**What you have to do**
Give back every record exactly, images excluded.

**Listed entries**

-*-*-

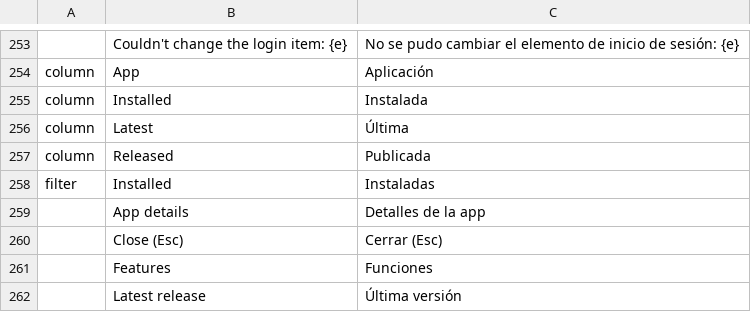
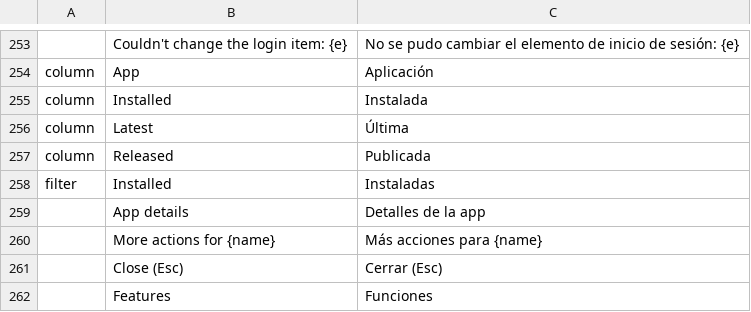
Before and after one commit to AJMakesStuff/craft-launcher, a TSV file: crates/ui-egui/src/i18n/es.tsv, drawn as a sheet; only a part is shown, gaps mark what is left out; the shorter side is filled out with more unchanged rows; the diff names each change by its address in the sheet, - before the commit and + after, or states it on an @@ line.

```diff
--- a/crates/ui-egui/src/i18n/es.tsv
+++ b/crates/ui-egui/src/i18n/es.tsv
+row 260:  | More actions for {name} | Más acciones para {name}
```
Also changed, not shown: crates/ui-egui/src/i18n/de.tsv, crates/ui-egui/src/i18n/fr.tsv, 41 other files.
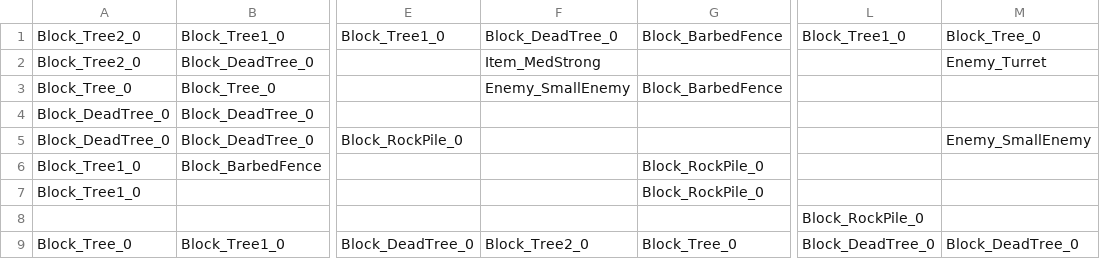
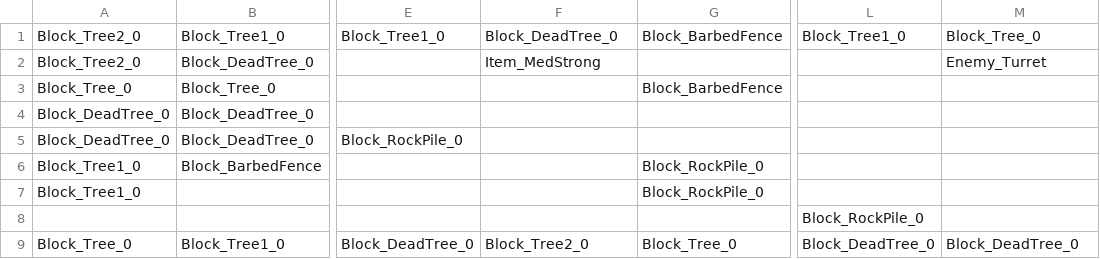
Before and after one commit to SauravPoudyel/CSE3902-G3Repo-2025, a CSV file: Sprint0/Data/Level12_Entities.csv, drawn as a sheet; only a part is shown, gaps mark what is left out; the diff names each change by its address in the sheet, - before the commit and + after, or states it on an @@ line.

```diff
--- a/Sprint0/Data/Level12_Entities.csv
+++ b/Sprint0/Data/Level12_Entities.csv
-F3: Enemy_SmallEnemy
+F3: (empty)
-M5: Enemy_SmallEnemy
+M5: (empty)
```
Also changed, not shown: Sprint0/Data/Level10_Entities.csv, Sprint0/Data/Level7_Entities.csv, 2 other files.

-*-*-

**Final answer**
Before and after one commit to AJMakesStuff/craft-launcher, a TSV file: crates/ui-egui/src/i18n/es.tsv, drawn as a sheet; only a part is shown, gaps mark what is left out; the shorter side is filled out with more unchanged rows; the diff names each change by its address in the sheet, - before the commit and + after, or states it on an @@ line.

```diff
--- a/crates/ui-egui/src/i18n/es.tsv
+++ b/crates/ui-egui/src/i18n/es.tsv
+row 260:  | More actions for {name} | Más acciones para {name}
```
Also changed, not shown: crates/ui-egui/src/i18n/de.tsv, crates/ui-egui/src/i18n/fr.tsv, 41 other files.
Before and after one commit to SauravPoudyel/CSE3902-G3Repo-2025, a CSV file: Sprint0/Data/Level12_Entities.csv, drawn as a sheet; only a part is shown, gaps mark what is left out; the diff names each change by its address in the sheet, - before the commit and + after, or states it on an @@ line.

```diff
--- a/Sprint0/Data/Level12_Entities.csv
+++ b/Sprint0/Data/Level12_Entities.csv
-F3: Enemy_SmallEnemy
+F3: (empty)
-M5: Enemy_SmallEnemy
+M5: (empty)
```
Also changed, not shown: Sprint0/Data/Level10_Entities.csv, Sprint0/Data/Level7_Entities.csv, 2 other files.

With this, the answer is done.